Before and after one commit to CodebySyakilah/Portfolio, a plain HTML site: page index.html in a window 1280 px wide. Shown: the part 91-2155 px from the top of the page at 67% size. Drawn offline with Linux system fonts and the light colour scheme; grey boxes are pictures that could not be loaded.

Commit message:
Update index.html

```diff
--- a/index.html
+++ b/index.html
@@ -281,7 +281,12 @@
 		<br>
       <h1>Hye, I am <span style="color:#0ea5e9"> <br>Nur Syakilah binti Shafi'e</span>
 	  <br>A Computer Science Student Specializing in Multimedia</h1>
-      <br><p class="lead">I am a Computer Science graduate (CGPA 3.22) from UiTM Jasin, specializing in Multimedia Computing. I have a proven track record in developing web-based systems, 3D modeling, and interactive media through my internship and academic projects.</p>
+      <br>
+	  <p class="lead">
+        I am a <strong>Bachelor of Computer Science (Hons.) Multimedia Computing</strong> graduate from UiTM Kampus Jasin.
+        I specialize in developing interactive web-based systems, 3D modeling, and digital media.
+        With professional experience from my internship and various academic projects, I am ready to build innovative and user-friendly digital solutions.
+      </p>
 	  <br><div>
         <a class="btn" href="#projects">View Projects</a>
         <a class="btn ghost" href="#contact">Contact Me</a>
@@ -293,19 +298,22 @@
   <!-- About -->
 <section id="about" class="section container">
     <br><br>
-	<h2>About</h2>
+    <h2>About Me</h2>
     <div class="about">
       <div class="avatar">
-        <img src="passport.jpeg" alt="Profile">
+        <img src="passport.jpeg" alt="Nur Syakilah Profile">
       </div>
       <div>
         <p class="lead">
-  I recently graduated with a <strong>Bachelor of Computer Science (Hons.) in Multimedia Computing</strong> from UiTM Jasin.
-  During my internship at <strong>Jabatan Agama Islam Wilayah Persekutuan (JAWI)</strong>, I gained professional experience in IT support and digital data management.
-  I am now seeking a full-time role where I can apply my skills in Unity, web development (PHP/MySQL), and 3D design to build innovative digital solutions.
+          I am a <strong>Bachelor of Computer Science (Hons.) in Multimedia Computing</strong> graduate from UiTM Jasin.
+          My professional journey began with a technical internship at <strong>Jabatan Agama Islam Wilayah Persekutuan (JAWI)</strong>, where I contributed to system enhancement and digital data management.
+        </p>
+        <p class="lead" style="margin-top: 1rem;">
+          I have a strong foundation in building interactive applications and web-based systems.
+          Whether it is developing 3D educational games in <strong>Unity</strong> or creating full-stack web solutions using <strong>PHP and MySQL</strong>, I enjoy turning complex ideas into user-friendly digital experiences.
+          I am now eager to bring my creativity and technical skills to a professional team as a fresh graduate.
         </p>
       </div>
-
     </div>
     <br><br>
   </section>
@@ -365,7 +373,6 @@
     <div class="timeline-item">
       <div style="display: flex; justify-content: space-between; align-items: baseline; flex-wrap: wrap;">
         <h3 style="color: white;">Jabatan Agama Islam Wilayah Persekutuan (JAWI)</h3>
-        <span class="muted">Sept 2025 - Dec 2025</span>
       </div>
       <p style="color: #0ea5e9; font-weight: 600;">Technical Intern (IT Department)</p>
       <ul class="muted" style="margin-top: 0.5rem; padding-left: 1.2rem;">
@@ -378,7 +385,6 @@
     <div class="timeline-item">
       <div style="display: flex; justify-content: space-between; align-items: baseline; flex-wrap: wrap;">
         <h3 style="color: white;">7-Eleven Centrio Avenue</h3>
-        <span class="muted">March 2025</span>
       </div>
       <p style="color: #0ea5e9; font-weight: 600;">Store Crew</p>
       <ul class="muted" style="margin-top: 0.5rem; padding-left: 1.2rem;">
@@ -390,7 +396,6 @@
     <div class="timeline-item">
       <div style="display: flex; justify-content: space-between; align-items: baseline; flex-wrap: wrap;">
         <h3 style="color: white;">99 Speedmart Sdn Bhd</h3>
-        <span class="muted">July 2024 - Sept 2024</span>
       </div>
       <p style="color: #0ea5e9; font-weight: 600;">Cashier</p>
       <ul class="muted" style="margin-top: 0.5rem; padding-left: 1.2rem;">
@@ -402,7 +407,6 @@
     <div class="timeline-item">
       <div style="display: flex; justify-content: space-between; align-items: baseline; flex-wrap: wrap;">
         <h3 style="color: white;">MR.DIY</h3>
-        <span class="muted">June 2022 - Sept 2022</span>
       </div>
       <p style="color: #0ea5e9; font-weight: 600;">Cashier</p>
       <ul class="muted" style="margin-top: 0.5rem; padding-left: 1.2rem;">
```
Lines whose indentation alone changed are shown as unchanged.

++++

- [Required work]: Your job here is to copy the entries above exactly.

- [Output below]:
Before and after one commit to CodebySyakilah/Portfolio, a plain HTML site: page index.html in a window 1280 px wide. Shown: the part 91-2155 px from the top of the page at 67% size. Drawn offline with Linux system fonts and the light colour scheme; grey boxes are pictures that could not be loaded.

Commit message:
Update index.html

```diff
--- a/index.html
+++ b/index.html
@@ -281,7 +281,12 @@
 		<br>
       <h1>Hye, I am <span style="color:#0ea5e9"> <br>Nur Syakilah binti Shafi'e</span>
 	  <br>A Computer Science Student Specializing in Multimedia</h1>
-      <br><p class="lead">I am a Computer Science graduate (CGPA 3.22) from UiTM Jasin, specializing in Multimedia Computing. I have a proven track record in developing web-based systems, 3D modeling, and interactive media through my internship and academic projects.</p>
+      <br>
+	  <p class="lead">
+        I am a <strong>Bachelor of Computer Science (Hons.) Multimedia Computing</strong> graduate from UiTM Kampus Jasin.
+        I specialize in developing interactive web-based systems, 3D modeling, and digital media.
+        With professional experience from my internship and various academic projects, I am ready to build innovative and user-friendly digital solutions.
+      </p>
 	  <br><div>
         <a class="btn" href="#projects">View Projects</a>
         <a class="btn ghost" href="#contact">Contact Me</a>
@@ -293,19 +298,22 @@
   <!-- About -->
 <section id="about" class="section container">
     <br><br>
-	<h2>About</h2>
+    <h2>About Me</h2>
     <div class="about">
       <div class="avatar">
-        <img src="passport.jpeg" alt="Profile">
+        <img src="passport.jpeg" alt="Nur Syakilah Profile">
       </div>
       <div>
         <p class="lead">
-  I recently graduated with a <strong>Bachelor of Computer Science (Hons.) in Multimedia Computing</strong> from UiTM Jasin.
-  During my internship at <strong>Jabatan Agama Islam Wilayah Persekutuan (JAWI)</strong>, I gained professional experience in IT support and digital data management.
-  I am now seeking a full-time role where I can apply my skills in Unity, web development (PHP/MySQL), and 3D design to build innovative digital solutions.
+          I am a <strong>Bachelor of Computer Science (Hons.) in Multimedia Computing</strong> graduate from UiTM Jasin.
+          My professional journey began with a technical internship at <strong>Jabatan Agama Islam Wilayah Persekutuan (JAWI)</strong>, where I contributed to system enhancement and digital data management.
+        </p>
+        <p class="lead" style="margin-top: 1rem;">
+          I have a strong foundation in building interactive applications and web-based systems.
+          Whether it is developing 3D educational games in <strong>Unity</strong> or creating full-stack web solutions using <strong>PHP and MySQL</strong>, I enjoy turning complex ideas into user-friendly digital experiences.
+          I am now eager to bring my creativity and technical skills to a professional team as a fresh graduate.
         </p>
       </div>
-
     </div>
     <br><br>
   </section>
@@ -365,7 +373,6 @@
     <div class="timeline-item">
       <div style="display: flex; justify-content: space-between; align-items: baseline; flex-wrap: wrap;">
         <h3 style="color: white;">Jabatan Agama Islam Wilayah Persekutuan (JAWI)</h3>
-        <span class="muted">Sept 2025 - Dec 2025</span>
       </div>
       <p style="color: #0ea5e9; font-weight: 600;">Technical Intern (IT Department)</p>
       <ul class="muted" style="margin-top: 0.5rem; padding-left: 1.2rem;">
@@ -378,7 +385,6 @@
     <div class="timeline-item">
       <div style="display: flex; justify-content: space-between; align-items: baseline; flex-wrap: wrap;">
         <h3 style="color: white;">7-Eleven Centrio Avenue</h3>
-        <span class="muted">March 2025</span>
       </div>
       <p style="color: #0ea5e9; font-weight: 600;">Store Crew</p>
       <ul class="muted" style="margin-top: 0.5rem; padding-left: 1.2rem;">
@@ -390,7 +396,6 @@
     <div class="timeline-item">
       <div style="display: flex; justify-content: space-between; align-items: baseline; flex-wrap: wrap;">
         <h3 style="color: white;">99 Speedmart Sdn Bhd</h3>
-        <span class="muted">July 2024 - Sept 2024</span>
       </div>
       <p style="color: #0ea5e9; font-weight: 600;">Cashier</p>
       <ul class="muted" style="margin-top: 0.5rem; padding-left: 1.2rem;">
@@ -402,7 +407,6 @@
     <div class="timeline-item">
       <div style="display: flex; justify-content: space-between; align-items: baseline; flex-wrap: wrap;">
         <h3 style="color: white;">MR.DIY</h3>
-        <span class="muted">June 2022 - Sept 2022</span>
       </div>
       <p style="color: #0ea5e9; font-weight: 600;">Cashier</p>
       <ul class="muted" style="margin-top: 0.5rem; padding-left: 1.2rem;">
```
Lines whose indentation alone changed are shown as unchanged.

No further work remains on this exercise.